    VHDL (VHSIC-HDL, Very High Speed Integrated Circuit Hardware Description Language) is a hardware description language used in electronic design automation to describe digital and mixed-signal systems such as field-programmable gate arrays and integrated circuits. VHDL can also be used as a general-purpose parallel programming language. VHDL is an extremely powerful tool. The more you understand as you work and study with VHDL, the more it will enhance your learning experience independently of your particular area of interest. The concept of using software to design hardware that is controlled by software will definitely provide you with endless hours of contemplation. VHDL is designed to fill a number of needs in the design process. Firstly, it allows description of the structure of a design, that is how it is decomposed into sub-designs, and how those sub-designs are interconnected. Secondly, it allows the specification of the function of designs using familiar programming language forms. Thirdly, as a result, it allows a design to be simulated before being manufactured, so that designers can quickly compare alternatives and test for correctness without the delay and expense of hardware prototyping.

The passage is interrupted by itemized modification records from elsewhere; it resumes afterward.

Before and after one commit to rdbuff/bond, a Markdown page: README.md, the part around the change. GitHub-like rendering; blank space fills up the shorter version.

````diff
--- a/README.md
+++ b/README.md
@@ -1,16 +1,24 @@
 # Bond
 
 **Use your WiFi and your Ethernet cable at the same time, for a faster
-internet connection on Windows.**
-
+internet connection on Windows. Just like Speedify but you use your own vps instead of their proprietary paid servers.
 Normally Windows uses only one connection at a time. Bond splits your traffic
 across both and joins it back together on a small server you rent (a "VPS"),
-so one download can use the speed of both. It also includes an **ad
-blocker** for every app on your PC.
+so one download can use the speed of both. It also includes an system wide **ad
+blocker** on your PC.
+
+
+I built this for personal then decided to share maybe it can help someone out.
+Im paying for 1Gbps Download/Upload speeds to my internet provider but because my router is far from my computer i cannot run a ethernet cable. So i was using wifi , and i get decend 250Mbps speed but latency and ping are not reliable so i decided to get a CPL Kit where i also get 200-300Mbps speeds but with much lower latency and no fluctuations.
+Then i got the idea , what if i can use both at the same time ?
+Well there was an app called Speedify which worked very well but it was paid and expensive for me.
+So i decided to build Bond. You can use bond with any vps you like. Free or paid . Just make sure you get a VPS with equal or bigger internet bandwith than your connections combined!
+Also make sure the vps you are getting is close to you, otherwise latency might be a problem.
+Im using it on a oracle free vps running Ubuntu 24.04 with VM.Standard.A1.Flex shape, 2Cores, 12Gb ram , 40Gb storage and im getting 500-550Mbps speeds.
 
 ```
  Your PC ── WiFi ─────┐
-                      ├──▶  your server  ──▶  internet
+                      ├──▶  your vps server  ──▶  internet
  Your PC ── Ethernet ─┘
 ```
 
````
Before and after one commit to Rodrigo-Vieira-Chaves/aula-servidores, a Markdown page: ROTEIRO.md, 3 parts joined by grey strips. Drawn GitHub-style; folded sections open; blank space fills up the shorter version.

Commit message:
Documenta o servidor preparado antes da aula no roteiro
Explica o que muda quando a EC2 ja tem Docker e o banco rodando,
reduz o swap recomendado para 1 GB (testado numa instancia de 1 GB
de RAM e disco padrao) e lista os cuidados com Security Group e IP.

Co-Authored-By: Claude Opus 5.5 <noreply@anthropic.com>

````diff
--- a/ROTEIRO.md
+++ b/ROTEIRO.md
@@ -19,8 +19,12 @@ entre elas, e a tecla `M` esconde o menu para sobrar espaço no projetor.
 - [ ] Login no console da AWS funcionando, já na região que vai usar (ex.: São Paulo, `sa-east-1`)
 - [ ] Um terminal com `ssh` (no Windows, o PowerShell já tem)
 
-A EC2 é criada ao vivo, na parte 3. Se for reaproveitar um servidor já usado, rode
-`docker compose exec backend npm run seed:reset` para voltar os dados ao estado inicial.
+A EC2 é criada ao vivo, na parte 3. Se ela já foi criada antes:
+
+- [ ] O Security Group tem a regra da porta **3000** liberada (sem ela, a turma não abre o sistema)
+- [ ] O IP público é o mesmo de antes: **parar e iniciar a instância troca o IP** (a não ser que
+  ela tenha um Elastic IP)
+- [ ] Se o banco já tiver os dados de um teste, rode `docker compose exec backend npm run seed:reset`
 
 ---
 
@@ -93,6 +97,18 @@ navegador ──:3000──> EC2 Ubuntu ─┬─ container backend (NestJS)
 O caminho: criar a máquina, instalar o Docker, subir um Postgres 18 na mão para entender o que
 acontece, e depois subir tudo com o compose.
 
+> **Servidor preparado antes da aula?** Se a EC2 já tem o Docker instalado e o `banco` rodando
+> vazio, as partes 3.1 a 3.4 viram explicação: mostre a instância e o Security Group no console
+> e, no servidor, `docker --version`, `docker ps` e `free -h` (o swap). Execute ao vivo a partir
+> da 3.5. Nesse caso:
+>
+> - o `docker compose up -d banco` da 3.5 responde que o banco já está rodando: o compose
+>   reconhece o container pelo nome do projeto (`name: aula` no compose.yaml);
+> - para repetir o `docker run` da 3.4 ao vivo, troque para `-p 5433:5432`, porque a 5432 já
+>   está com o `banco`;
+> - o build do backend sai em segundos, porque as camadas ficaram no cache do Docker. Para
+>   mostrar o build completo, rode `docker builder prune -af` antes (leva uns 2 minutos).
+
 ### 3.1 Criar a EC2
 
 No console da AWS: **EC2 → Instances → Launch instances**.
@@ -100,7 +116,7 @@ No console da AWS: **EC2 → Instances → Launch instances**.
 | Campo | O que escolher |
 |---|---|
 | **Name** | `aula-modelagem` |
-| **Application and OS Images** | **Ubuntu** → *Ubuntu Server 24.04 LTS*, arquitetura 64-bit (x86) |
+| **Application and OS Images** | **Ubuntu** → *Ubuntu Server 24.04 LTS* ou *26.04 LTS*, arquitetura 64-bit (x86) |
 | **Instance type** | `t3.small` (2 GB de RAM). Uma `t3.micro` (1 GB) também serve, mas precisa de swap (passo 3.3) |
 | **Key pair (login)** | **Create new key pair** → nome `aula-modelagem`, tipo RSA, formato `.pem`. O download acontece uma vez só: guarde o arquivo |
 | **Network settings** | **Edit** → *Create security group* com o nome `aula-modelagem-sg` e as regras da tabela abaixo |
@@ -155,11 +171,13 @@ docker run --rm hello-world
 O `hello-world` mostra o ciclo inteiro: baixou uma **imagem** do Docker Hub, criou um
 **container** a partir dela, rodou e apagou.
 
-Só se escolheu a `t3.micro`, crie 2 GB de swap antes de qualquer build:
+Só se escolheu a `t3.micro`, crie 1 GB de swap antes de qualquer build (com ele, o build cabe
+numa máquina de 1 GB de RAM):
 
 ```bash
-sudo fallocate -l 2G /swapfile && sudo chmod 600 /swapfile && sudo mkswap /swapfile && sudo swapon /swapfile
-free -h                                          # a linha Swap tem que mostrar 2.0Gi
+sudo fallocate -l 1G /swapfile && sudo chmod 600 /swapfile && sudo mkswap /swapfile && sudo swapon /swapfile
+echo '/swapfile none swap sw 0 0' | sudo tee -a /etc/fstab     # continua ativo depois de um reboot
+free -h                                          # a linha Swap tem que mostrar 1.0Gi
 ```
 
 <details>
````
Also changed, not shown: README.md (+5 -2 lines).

  • Building rootless containers for JavaScript front ends

    By default, most containers are run as the root user. It is much easier to install dependencies, edit files, and run processes on restricted ports when they run as root. As is usually the case in computer science, though, simplicity comes at a cost. In this case, containers run as root are more vulnerable to malicious code and attacks. To avoid those potential security gaps, Red Hat OpenShift won’t let you run containers as a root user. This restriction adds a layer of security and isolates the containers. This article shows you how to run a JavaScript front-end application in a rootless container. The example builds on the code from my previous article, Making environment variables accessible in front-end containers.

  • Learn to debug code with the GNU Debugger

    The GNU Debugger, more commonly known by its command, gdb, is an interactive console to help you step through source code, analyze what gets executed, and essentially reverse-engineer what's going wrong in a buggy application. [...] Whether you're just learning GDB or you're a pro at it, it never hurts to have a reminder of what commands are available to you and what the syntax for those commands are.

  • Runaway JavaScript Spec

    XML is tree based. Logical and good, feels like all extensions have their perfect places, and it degrades gracefully if you are a little behind. Things can, in theory, also get deprecated (i.e. things that are too old could also degrade gracefully, if people would’ve been mature enough to remove old stale things from their specs—an example of this that did happen is <blink>; in many browsers blink text now is rendered as just plain text).

    CSS is based around selectors and properties. Another setup that’s a very robust and future-proof spine.

    JavaScript is a language that is grown in a wild way. Compared to languages ​​like Lisp and Forth that can be expanded with the same consistent, logical methods that XML and CSS can.

  • Lotus 1-2-3

    I tend to use a lot of retro software, partly because I’m a big nerd but also because I just prefer to work in a terminal. There were a ton of major commercial software products for MS-DOS that were highly polished, and can still be used effectively in an xterm today.

    I do like using Lotus 1-2-3, I even have a boxed copy of the last DOS version released, version 4!

Android Leftovers